My Role: UX Research, UX Design, UI Design
Tools: Figma, pen and paper
Date: Jan 2021 - August 2021
Yesware is an incredible suite of tools for salespersons. Founded in 2010, Yesware is one of the oldest and leading names in sales tools. It's likely that if you are in the business of Sales, you have heard of Yesware... and if you haven't, I recommend you give it a try ~ and let me know what you think!
One of the interesting things about Yesware is, because of its age, the product has had time to evolve and grow its feature set into a wide range of tools. Yesware's growth has largely been dictated by market trends and user behavior. But over the last few years, the company has noticed that the majority of users are only using 2 -3 of Yesware's features, never touching the other powerful tools the company offered.
We wanted to explore both how we could unify our various tools and how we could better serve our users in doing so.
Exploring the Problem:
Through research and discovery we determined that the reason for the homogenous use of tools is two fold: 1. lack of discoverability for other tools and 2. lack of a unifying connector of our various tools.
After working towards better discovery through CTAs and product restructuring we determined that Yesware is missing a core element to unify our various features. This is when we started exploring the contacts app.
Contacts felt like a logical way to unify Yesware's features for a number of reasons, but it also aligns with several other Yesware objectives. For one it closes a gap between Yesware and many of our competitors. It also provides a light weigh solution to our premium and pro users that don't use Salesforce for contact management.
In order to properly flesh out the problem space here I employed both primary and secondary research.

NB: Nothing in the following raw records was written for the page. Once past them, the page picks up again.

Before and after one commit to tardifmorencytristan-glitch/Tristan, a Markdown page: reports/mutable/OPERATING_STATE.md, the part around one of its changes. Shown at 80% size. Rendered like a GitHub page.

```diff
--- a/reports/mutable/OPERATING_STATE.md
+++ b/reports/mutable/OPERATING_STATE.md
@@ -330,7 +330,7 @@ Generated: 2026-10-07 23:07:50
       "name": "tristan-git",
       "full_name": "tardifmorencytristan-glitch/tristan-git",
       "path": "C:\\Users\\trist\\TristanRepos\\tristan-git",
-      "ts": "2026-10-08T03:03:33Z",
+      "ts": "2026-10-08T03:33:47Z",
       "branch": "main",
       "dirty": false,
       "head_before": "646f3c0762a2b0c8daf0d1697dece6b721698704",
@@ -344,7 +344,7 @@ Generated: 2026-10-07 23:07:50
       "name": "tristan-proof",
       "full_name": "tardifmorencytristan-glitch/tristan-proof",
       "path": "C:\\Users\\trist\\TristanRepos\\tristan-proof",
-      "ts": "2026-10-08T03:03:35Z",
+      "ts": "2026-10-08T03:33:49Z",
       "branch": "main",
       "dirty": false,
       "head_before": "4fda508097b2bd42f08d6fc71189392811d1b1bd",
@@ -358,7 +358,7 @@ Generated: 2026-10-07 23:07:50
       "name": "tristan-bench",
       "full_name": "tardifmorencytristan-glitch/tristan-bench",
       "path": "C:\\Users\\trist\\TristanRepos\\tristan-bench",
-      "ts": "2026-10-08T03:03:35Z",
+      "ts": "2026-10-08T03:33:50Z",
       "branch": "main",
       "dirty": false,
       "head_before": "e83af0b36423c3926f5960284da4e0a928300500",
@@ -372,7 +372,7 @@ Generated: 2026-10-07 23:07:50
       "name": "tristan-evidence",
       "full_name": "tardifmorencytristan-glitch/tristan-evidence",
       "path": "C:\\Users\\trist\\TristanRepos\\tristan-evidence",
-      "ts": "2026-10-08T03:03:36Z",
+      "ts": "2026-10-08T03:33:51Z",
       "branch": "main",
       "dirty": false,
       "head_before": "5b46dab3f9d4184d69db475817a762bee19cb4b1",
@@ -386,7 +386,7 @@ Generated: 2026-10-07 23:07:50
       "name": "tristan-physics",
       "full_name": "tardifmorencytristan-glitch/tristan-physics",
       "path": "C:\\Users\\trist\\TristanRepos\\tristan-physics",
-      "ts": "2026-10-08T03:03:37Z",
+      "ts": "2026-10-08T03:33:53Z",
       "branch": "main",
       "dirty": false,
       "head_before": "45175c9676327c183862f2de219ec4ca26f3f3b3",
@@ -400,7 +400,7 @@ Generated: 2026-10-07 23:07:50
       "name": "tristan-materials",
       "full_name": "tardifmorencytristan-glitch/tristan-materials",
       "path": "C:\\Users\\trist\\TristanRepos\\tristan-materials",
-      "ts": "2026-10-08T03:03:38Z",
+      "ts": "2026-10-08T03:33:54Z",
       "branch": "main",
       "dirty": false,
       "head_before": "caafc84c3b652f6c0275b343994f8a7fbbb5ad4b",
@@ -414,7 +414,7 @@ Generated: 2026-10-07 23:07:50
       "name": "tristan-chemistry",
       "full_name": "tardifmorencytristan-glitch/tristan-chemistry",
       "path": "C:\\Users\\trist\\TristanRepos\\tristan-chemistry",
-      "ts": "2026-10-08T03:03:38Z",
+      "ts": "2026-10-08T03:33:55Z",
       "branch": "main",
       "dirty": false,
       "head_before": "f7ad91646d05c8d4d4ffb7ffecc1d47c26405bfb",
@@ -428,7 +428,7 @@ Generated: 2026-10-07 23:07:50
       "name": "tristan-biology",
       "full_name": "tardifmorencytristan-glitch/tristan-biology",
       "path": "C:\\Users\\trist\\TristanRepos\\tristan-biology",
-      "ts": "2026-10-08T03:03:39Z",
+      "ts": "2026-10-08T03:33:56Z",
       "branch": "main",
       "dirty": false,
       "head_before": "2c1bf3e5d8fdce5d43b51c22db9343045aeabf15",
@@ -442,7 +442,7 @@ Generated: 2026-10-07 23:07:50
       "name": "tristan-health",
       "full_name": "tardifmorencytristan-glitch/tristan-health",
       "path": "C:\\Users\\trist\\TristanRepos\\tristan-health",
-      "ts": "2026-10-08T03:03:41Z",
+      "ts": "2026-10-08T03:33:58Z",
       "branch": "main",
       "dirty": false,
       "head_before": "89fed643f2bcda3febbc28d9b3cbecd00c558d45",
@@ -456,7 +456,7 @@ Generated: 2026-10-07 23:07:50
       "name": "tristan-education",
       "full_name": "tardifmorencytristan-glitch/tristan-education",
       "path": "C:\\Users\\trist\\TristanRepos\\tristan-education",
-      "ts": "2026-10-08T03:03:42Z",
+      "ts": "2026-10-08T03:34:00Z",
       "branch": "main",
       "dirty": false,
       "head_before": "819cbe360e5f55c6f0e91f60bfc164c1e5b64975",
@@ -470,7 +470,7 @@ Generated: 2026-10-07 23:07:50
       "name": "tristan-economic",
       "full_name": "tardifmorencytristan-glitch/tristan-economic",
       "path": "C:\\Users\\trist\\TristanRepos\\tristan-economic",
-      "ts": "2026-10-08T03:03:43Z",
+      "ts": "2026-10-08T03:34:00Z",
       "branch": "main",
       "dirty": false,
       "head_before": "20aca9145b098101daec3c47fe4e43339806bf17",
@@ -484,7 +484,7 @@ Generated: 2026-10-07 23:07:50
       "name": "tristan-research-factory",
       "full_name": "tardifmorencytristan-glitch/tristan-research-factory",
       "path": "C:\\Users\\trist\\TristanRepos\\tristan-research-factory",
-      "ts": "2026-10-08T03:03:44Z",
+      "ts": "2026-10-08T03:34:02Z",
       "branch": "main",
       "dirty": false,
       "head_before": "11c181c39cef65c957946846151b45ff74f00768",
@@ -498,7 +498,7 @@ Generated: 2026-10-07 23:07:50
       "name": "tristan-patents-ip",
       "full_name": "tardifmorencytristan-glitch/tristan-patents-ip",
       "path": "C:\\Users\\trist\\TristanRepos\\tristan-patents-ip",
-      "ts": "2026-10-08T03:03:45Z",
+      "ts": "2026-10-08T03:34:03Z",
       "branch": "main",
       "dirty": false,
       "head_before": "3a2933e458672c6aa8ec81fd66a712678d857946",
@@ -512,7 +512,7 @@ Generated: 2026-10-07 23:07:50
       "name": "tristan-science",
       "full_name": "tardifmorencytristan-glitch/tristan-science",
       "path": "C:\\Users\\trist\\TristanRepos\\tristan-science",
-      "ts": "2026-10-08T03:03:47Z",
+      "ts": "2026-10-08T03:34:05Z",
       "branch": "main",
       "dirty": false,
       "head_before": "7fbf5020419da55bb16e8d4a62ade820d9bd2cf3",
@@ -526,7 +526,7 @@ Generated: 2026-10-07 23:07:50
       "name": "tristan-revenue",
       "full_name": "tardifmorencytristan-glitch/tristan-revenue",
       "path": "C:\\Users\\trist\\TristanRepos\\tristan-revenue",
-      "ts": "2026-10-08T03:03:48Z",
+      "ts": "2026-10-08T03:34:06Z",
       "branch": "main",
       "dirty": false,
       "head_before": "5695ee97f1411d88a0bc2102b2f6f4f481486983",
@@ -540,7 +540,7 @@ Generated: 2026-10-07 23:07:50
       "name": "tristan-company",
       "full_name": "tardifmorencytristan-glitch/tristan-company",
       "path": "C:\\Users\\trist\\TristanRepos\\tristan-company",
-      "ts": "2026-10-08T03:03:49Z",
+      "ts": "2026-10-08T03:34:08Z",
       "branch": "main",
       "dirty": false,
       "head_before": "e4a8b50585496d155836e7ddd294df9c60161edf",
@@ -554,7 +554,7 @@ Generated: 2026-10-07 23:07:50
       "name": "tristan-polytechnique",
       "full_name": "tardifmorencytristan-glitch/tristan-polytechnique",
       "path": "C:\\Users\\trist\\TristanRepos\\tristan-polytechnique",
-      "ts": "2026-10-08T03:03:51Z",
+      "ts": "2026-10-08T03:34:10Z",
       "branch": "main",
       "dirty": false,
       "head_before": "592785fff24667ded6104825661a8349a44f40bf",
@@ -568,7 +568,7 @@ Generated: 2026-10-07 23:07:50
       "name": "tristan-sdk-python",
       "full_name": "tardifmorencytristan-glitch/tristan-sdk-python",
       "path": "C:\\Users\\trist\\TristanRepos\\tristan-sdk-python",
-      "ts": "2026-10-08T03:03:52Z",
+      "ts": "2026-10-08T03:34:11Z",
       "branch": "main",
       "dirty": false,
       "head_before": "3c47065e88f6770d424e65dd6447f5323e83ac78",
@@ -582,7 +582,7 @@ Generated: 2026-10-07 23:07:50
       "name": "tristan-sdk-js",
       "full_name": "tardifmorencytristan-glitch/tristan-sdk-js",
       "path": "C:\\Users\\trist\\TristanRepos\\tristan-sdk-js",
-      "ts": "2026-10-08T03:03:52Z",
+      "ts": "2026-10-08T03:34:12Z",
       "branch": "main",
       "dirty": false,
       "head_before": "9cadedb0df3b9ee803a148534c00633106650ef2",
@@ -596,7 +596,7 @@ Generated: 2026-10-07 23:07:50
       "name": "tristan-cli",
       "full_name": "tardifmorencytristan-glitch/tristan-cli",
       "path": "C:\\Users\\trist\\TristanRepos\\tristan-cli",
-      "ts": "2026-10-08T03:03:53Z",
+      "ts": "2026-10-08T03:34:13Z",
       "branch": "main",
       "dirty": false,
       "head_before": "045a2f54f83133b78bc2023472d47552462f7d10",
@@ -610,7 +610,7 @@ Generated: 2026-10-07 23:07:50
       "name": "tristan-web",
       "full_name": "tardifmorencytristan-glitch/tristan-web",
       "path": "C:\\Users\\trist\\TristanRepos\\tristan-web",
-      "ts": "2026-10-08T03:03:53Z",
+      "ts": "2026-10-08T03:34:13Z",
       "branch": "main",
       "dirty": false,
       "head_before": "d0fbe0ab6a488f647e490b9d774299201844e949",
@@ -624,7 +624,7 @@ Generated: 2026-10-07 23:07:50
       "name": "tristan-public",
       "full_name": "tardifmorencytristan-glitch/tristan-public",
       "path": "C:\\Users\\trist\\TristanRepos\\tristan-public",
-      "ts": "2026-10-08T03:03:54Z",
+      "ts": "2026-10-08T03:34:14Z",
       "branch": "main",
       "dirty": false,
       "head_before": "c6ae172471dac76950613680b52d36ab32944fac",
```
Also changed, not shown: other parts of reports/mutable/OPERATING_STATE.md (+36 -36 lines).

My secondary research started with a comprehensive competitive analysis. Reaching out to our sales and CS teams I got a list of our top 5 current competitors that specifically attract our premium and pro customers. These are companies that we have specifically lost deals or customers in our premium markets to in the last 6 months. The list returned Salesloft, Outreach, Hubspot, Pipedrive, and Copper.

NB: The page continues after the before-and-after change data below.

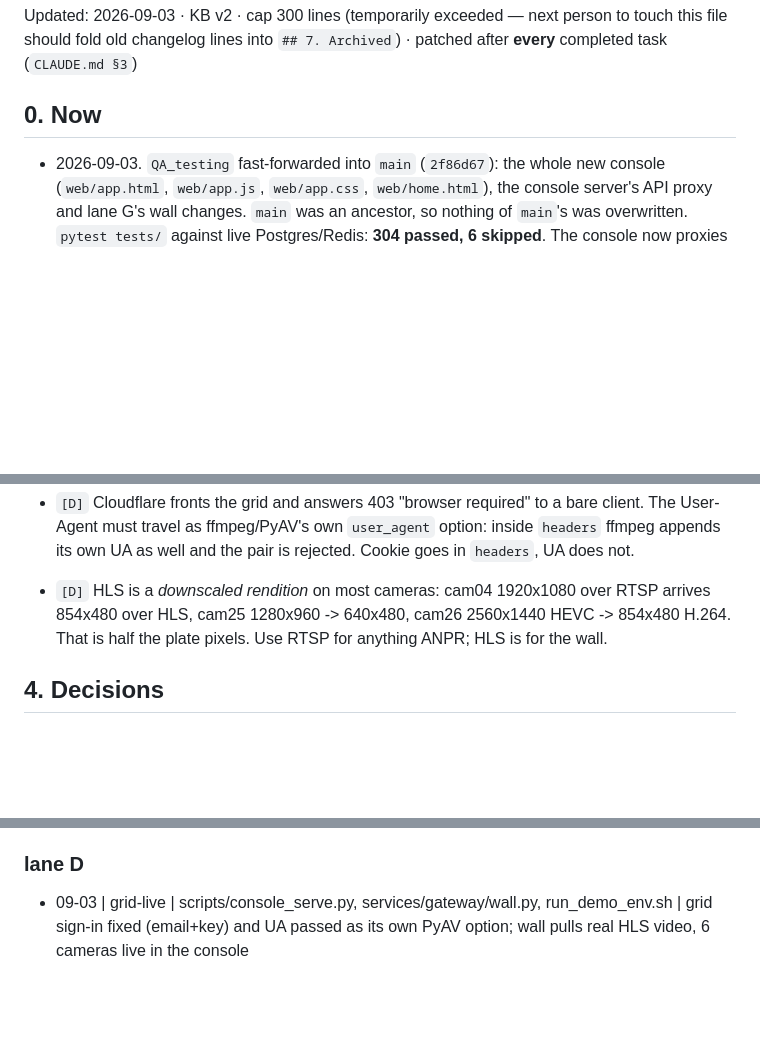
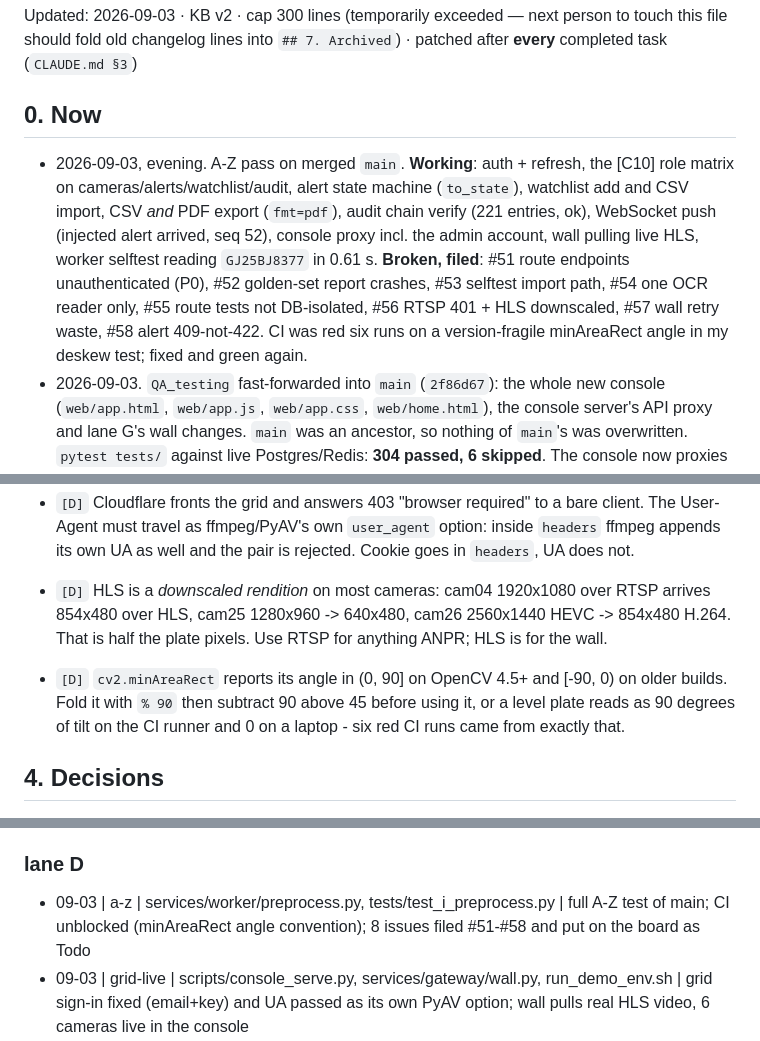
Before and after one commit to Priyanshu-byte-coder/prahari, a Markdown page: knowledge_base.md, 3 parts joined by grey strips. Drawn GitHub-style; blank space fills up the shorter version.

Commit message:
knowledge_base: record the A-Z pass and what it found
Co-Authored-By: Claude Opus 5 <noreply@anthropic.com>
Claude-Session: https://claude.ai/code/session_01H6NQdDKssrET1Q1aHN81dd

```diff
--- a/knowledge_base.md
+++ b/knowledge_base.md
@@ -6,6 +6,15 @@ should fold old changelog lines into `## 7. Archived`) · patched after **every*
 
 ## 0. Now
 
+- 2026-09-03, evening. A-Z pass on merged `main`. **Working**: auth + refresh, the [C10] role
+  matrix on cameras/alerts/watchlist/audit, alert state machine (`to_state`), watchlist add and
+  CSV import, CSV *and* PDF export (`fmt=pdf`), audit chain verify (221 entries, ok), WebSocket
+  push (injected alert arrived, seq 52), console proxy incl. the admin account, wall pulling
+  live HLS, worker selftest reading `GJ25BJ8377` in 0.61 s. **Broken, filed**: #51 route
+  endpoints unauthenticated (P0), #52 golden-set report crashes, #53 selftest import path,
+  #54 one OCR reader only, #55 route tests not DB-isolated, #56 RTSP 401 + HLS downscaled,
+  #57 wall retry waste, #58 alert 409-not-422. CI was red six runs on a version-fragile
+  minAreaRect angle in my deskew test; fixed and green again.
 - 2026-09-03. `QA_testing` fast-forwarded into `main` (`2f86d67`): the whole new console
   (`web/app.html`, `web/app.js`, `web/app.css`, `web/home.html`), the console server's API
   proxy and lane G's wall changes. `main` was an ancestor, so nothing of `main`'s was
@@ -384,6 +393,11 @@ State: `TODO` → `WIP` → `DONE` | `BLOCKED`. Flip your own cell only. Full ti
   854x480 over HLS, cam25 1280x960 -> 640x480, cam26 2560x1440 HEVC -> 854x480 H.264. That is
   half the plate pixels. Use RTSP for anything ANPR; HLS is for the wall.
 
+- `[D]` `cv2.minAreaRect` reports its angle in (0, 90] on OpenCV 4.5+ and [-90, 0) on older
+  builds. Fold it with `% 90` then subtract 90 above 45 before using it, or a level plate reads
+  as 90 degrees of tilt on the CI runner and 0 on a laptop - six red CI runs came from exactly
+  that.
+
 ## 4. Decisions
 
 - 2026-08-29 — Timeline follows the portal (submit 7 Sep, event 10–11 Sep), not the plan's §16 sprints
@@ -656,6 +670,7 @@ changing one without a line here breaks somebody else's lane silently.
 - 08-29 | G1 | scripts/probe_grid.py, data/cameras.seed.json, data/catalogue/ingest.json.bootstrap | seed built and verified (`--check`); grid host was 502, used salvaged catalogue as bootstrap
 
 ### lane D
+- 09-03 | a-z | services/worker/preprocess.py, tests/test_i_preprocess.py | full A-Z test of main; CI unblocked (minAreaRect angle convention); 8 issues filed #51-#58 and put on the board as Todo
 - 09-03 | grid-live | scripts/console_serve.py, services/gateway/wall.py, run_demo_env.sh | grid sign-in fixed (email+key) and UA passed as its own PyAV option; wall pulls real HLS video, 6 cameras live in the console
 - 09-03 | grid+ocr | services/worker/preprocess.py, scripts/grid_survey.py, data/grid_survey.json, tests/test_i_preprocess.py | 30 cameras probed (18x1080p, 5x720p, 4x1280x960, 1x960x576, 1x1440p, cam30 unreachable; 23 h264 / 6 hevc; 25 fps mostly). Plate feasibility gate + tiling + crop enhancement + multi-frame fusion, 24 tests green
 - 09-03 | merge | web/app.*, web/home.html, scripts/console_serve.py, services/gateway/wall.py, tests/test_g_console_shape.py | QA_testing's console merged into main fast-forward; audit tab given its own SYSTEM_ADMIN proxy account; alerts polled every 5 s so the badge stops going stale; 304 tests pass against live services
```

For each competitor, I signed up for an account if I didn't already have on and started testing their CRM features. Using a list of 36 specific attributes I evaluated each CRM and how the feature interacted with the rest of the ecosystem. I then turned to Youtube and Reddit to find two key pieces of information: 1. how do power users engage with these features, and 2. how do new users engage with each of the features. What questions are frequently asked? What complaints are frequently aired.
I also did research on the best practices for sales people using CRMs. I discovered scientifically what the best sales flows are and how and where CRMs fit within that sales process.
Armed with my initial secondary research, I developed a set of hypothesis on best practices and best use for a lite CRM concept, and I was ready to validate them with user interviews.
My primary research focused on 2 sets of users. First I wanted to know how current Yesware users are solving the problem of organizing contacts (without Salesforce). Next I wanted to see how non-Yesware users are organizing contacts.
I collected a set of five users for each of the two groups and developed interview questions for each. The first set was culled from our CS team, the second set was culled from our sales team. The interview questions were designed to validate or invalidate my hypothesis, but primarily focused on getting an organic walk through of the sales persons process.
I conducted interviews via zoom, the bulk of which consisted of a walk through of the users process for managing their contacts, and the different ways they reference and utilize their CRMs.
Planning the Solution
At Yesware, our mission is to make sales people more effective rather than more efficient. We want our users to be conscientious about their communication with others. We don't support spamming prospectors or invasive sales processes. We wanted to build something that would help humanize a sales person's process.
Through research I validated the competitive and functional need for a CRM. I discovered the contexts that sales people are referencing their CRM, and the contexts for updating their CRMs. From this I knew we needed to build something that would ultimately be accessible for most of our users, but that initially we could test and develop with a limited number of users.
Based on this, I decided to build a solution for Yesware's web app that would easily port into our inbox tools. Because we have longer sprint cycles at yesware, I was able to build out a long term vision of what contacts could be and do in Yesware, and then pare back to an MVP after getting feedback.
Leveraging my research and user research I received from my larger vision of Yesware's contacts app I constructed and
MVP. The key features of the MVP are a functional contact list, and a contact details page.
While long term the contact object will need to integrate with all of Yesware's other features, the contact object itself is the starting point for that technical capability, so our contact MVP integrates the components of Yesware that are prepared to connect while laying the groundwork to connect our other systems.
The Future of Contacts
As we release contacts into the wild we will continue to collect feedback and build from our current work. The hope is to create a contact centric environment at Yesware to better serve our users. Stay tuned to learn what we discover after launch!